*** Opening Material for this task ***
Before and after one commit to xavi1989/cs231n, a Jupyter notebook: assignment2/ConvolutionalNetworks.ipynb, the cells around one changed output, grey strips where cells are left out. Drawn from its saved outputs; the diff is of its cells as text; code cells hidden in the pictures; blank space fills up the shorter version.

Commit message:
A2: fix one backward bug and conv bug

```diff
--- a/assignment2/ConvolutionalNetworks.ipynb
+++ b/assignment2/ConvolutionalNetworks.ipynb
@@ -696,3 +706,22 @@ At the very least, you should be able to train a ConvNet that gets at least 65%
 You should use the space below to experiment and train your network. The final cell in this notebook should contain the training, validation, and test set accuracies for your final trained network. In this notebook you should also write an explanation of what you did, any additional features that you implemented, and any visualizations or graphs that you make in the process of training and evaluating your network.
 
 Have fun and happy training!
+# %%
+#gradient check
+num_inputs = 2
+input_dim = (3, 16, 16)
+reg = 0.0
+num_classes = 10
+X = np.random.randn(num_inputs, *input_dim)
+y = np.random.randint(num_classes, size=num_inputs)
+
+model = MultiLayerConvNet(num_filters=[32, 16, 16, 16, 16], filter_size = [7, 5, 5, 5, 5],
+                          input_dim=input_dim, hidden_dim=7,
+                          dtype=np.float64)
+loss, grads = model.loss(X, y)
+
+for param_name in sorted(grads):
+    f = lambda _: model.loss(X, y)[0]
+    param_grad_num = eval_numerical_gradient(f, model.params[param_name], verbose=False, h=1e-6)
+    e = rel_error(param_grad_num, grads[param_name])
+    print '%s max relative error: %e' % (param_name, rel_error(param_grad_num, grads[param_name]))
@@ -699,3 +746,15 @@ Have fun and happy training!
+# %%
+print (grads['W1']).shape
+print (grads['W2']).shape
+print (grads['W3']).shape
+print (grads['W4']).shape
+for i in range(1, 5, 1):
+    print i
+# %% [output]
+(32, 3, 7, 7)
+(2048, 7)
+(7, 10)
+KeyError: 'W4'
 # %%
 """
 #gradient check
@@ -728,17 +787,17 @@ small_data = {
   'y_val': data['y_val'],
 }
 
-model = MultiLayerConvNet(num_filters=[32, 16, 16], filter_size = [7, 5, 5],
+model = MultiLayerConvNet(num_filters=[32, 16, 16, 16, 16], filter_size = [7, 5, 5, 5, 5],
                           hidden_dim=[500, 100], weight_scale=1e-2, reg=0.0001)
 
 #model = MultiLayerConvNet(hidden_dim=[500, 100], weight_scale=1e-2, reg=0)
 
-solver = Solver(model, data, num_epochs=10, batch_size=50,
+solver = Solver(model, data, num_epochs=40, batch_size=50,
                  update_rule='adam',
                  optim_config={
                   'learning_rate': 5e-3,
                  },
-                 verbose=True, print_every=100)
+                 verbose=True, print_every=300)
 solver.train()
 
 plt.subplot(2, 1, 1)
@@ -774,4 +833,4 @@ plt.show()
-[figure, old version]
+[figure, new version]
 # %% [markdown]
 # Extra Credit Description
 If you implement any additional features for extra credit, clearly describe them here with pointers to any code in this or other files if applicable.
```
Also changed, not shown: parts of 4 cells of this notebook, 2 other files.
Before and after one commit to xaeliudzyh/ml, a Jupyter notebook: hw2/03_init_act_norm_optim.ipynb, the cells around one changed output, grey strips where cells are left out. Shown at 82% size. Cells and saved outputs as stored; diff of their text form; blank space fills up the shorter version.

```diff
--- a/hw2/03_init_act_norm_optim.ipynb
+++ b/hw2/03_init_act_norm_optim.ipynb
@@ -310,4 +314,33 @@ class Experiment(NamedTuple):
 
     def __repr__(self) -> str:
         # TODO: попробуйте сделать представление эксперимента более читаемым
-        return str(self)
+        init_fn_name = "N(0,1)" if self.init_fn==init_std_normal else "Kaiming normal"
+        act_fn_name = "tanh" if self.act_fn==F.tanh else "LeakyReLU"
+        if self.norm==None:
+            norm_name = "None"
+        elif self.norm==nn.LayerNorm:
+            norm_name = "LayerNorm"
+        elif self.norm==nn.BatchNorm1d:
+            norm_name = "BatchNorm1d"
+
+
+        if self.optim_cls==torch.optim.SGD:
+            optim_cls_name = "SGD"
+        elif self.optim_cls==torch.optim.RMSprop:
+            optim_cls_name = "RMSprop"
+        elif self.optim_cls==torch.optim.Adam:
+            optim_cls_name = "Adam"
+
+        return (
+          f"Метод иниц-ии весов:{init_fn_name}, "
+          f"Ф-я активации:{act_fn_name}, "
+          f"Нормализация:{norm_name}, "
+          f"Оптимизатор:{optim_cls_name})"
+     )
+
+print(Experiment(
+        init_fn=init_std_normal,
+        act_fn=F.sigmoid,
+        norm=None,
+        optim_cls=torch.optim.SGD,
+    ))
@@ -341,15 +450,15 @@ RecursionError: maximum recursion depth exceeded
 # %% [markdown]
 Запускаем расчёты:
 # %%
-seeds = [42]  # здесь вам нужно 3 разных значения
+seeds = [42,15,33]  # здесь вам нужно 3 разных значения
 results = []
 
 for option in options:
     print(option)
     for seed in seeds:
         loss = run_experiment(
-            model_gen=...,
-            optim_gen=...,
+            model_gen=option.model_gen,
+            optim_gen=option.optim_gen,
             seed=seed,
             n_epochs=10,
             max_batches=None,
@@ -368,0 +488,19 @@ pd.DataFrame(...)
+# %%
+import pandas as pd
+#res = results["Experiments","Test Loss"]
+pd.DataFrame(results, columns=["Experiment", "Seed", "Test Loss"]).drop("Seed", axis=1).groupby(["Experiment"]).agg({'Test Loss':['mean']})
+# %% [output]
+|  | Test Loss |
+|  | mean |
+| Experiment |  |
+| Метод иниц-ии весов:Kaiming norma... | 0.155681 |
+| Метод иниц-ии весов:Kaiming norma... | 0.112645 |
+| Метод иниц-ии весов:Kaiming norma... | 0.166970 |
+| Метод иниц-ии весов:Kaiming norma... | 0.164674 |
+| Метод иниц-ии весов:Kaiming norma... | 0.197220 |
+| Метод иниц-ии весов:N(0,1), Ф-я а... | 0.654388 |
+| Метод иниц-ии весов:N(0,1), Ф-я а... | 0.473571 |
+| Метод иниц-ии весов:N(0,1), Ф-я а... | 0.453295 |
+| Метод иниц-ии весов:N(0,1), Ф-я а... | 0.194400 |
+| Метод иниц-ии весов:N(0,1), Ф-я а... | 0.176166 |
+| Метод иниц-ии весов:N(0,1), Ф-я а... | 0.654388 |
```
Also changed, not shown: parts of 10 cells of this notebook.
*** Closing Material for this task ***
Work to be completed:
From the first line to the last, restate the data above exactly.

Worked solution:
Before and after one commit to xavi1989/cs231n, a Jupyter notebook: assignment2/ConvolutionalNetworks.ipynb, the cells around one changed output, grey strips where cells are left out. Drawn from its saved outputs; the diff is of its cells as text; code cells hidden in the pictures; blank space fills up the shorter version.

Commit message:
A2: fix one backward bug and conv bug

```diff
--- a/assignment2/ConvolutionalNetworks.ipynb
+++ b/assignment2/ConvolutionalNetworks.ipynb
@@ -696,3 +706,22 @@ At the very least, you should be able to train a ConvNet that gets at least 65%
 You should use the space below to experiment and train your network. The final cell in this notebook should contain the training, validation, and test set accuracies for your final trained network. In this notebook you should also write an explanation of what you did, any additional features that you implemented, and any visualizations or graphs that you make in the process of training and evaluating your network.
 
 Have fun and happy training!
+# %%
+#gradient check
+num_inputs = 2
+input_dim = (3, 16, 16)
+reg = 0.0
+num_classes = 10
+X = np.random.randn(num_inputs, *input_dim)
+y = np.random.randint(num_classes, size=num_inputs)
+
+model = MultiLayerConvNet(num_filters=[32, 16, 16, 16, 16], filter_size = [7, 5, 5, 5, 5],
+                          input_dim=input_dim, hidden_dim=7,
+                          dtype=np.float64)
+loss, grads = model.loss(X, y)
+
+for param_name in sorted(grads):
+    f = lambda _: model.loss(X, y)[0]
+    param_grad_num = eval_numerical_gradient(f, model.params[param_name], verbose=False, h=1e-6)
+    e = rel_error(param_grad_num, grads[param_name])
+    print '%s max relative error: %e' % (param_name, rel_error(param_grad_num, grads[param_name]))
@@ -699,3 +746,15 @@ Have fun and happy training!
+# %%
+print (grads['W1']).shape
+print (grads['W2']).shape
+print (grads['W3']).shape
+print (grads['W4']).shape
+for i in range(1, 5, 1):
+    print i
+# %% [output]
+(32, 3, 7, 7)
+(2048, 7)
+(7, 10)
+KeyError: 'W4'
 # %%
 """
 #gradient check
@@ -728,17 +787,17 @@ small_data = {
   'y_val': data['y_val'],
 }
 
-model = MultiLayerConvNet(num_filters=[32, 16, 16], filter_size = [7, 5, 5],
+model = MultiLayerConvNet(num_filters=[32, 16, 16, 16, 16], filter_size = [7, 5, 5, 5, 5],
                           hidden_dim=[500, 100], weight_scale=1e-2, reg=0.0001)
 
 #model = MultiLayerConvNet(hidden_dim=[500, 100], weight_scale=1e-2, reg=0)
 
-solver = Solver(model, data, num_epochs=10, batch_size=50,
+solver = Solver(model, data, num_epochs=40, batch_size=50,
                  update_rule='adam',
                  optim_config={
                   'learning_rate': 5e-3,
                  },
-                 verbose=True, print_every=100)
+                 verbose=True, print_every=300)
 solver.train()
 
 plt.subplot(2, 1, 1)
@@ -774,4 +833,4 @@ plt.show()
-[figure, old version]
+[figure, new version]
 # %% [markdown]
 # Extra Credit Description
 If you implement any additional features for extra credit, clearly describe them here with pointers to any code in this or other files if applicable.
```
Also changed, not shown: parts of 4 cells of this notebook, 2 other files.
Before and after one commit to xaeliudzyh/ml, a Jupyter notebook: hw2/03_init_act_norm_optim.ipynb, the cells around one changed output, grey strips where cells are left out. Shown at 82% size. Cells and saved outputs as stored; diff of their text form; blank space fills up the shorter version.

```diff
--- a/hw2/03_init_act_norm_optim.ipynb
+++ b/hw2/03_init_act_norm_optim.ipynb
@@ -310,4 +314,33 @@ class Experiment(NamedTuple):
 
     def __repr__(self) -> str:
         # TODO: попробуйте сделать представление эксперимента более читаемым
-        return str(self)
+        init_fn_name = "N(0,1)" if self.init_fn==init_std_normal else "Kaiming normal"
+        act_fn_name = "tanh" if self.act_fn==F.tanh else "LeakyReLU"
+        if self.norm==None:
+            norm_name = "None"
+        elif self.norm==nn.LayerNorm:
+            norm_name = "LayerNorm"
+        elif self.norm==nn.BatchNorm1d:
+            norm_name = "BatchNorm1d"
+
+
+        if self.optim_cls==torch.optim.SGD:
+            optim_cls_name = "SGD"
+        elif self.optim_cls==torch.optim.RMSprop:
+            optim_cls_name = "RMSprop"
+        elif self.optim_cls==torch.optim.Adam:
+            optim_cls_name = "Adam"
+
+        return (
+          f"Метод иниц-ии весов:{init_fn_name}, "
+          f"Ф-я активации:{act_fn_name}, "
+          f"Нормализация:{norm_name}, "
+          f"Оптимизатор:{optim_cls_name})"
+     )
+
+print(Experiment(
+        init_fn=init_std_normal,
+        act_fn=F.sigmoid,
+        norm=None,
+        optim_cls=torch.optim.SGD,
+    ))
@@ -341,15 +450,15 @@ RecursionError: maximum recursion depth exceeded
 # %% [markdown]
 Запускаем расчёты:
 # %%
-seeds = [42]  # здесь вам нужно 3 разных значения
+seeds = [42,15,33]  # здесь вам нужно 3 разных значения
 results = []
 
 for option in options:
     print(option)
     for seed in seeds:
         loss = run_experiment(
-            model_gen=...,
-            optim_gen=...,
+            model_gen=option.model_gen,
+            optim_gen=option.optim_gen,
             seed=seed,
             n_epochs=10,
             max_batches=None,
@@ -368,0 +488,19 @@ pd.DataFrame(...)
+# %%
+import pandas as pd
+#res = results["Experiments","Test Loss"]
+pd.DataFrame(results, columns=["Experiment", "Seed", "Test Loss"]).drop("Seed", axis=1).groupby(["Experiment"]).agg({'Test Loss':['mean']})
+# %% [output]
+|  | Test Loss |
+|  | mean |
+| Experiment |  |
+| Метод иниц-ии весов:Kaiming norma... | 0.155681 |
+| Метод иниц-ии весов:Kaiming norma... | 0.112645 |
+| Метод иниц-ии весов:Kaiming norma... | 0.166970 |
+| Метод иниц-ии весов:Kaiming norma... | 0.164674 |
+| Метод иниц-ии весов:Kaiming norma... | 0.197220 |
+| Метод иниц-ии весов:N(0,1), Ф-я а... | 0.654388 |
+| Метод иниц-ии весов:N(0,1), Ф-я а... | 0.473571 |
+| Метод иниц-ии весов:N(0,1), Ф-я а... | 0.453295 |
+| Метод иниц-ии весов:N(0,1), Ф-я а... | 0.194400 |
+| Метод иниц-ии весов:N(0,1), Ф-я а... | 0.176166 |
+| Метод иниц-ии весов:N(0,1), Ф-я а... | 0.654388 |
```
Also changed, not shown: parts of 10 cells of this notebook.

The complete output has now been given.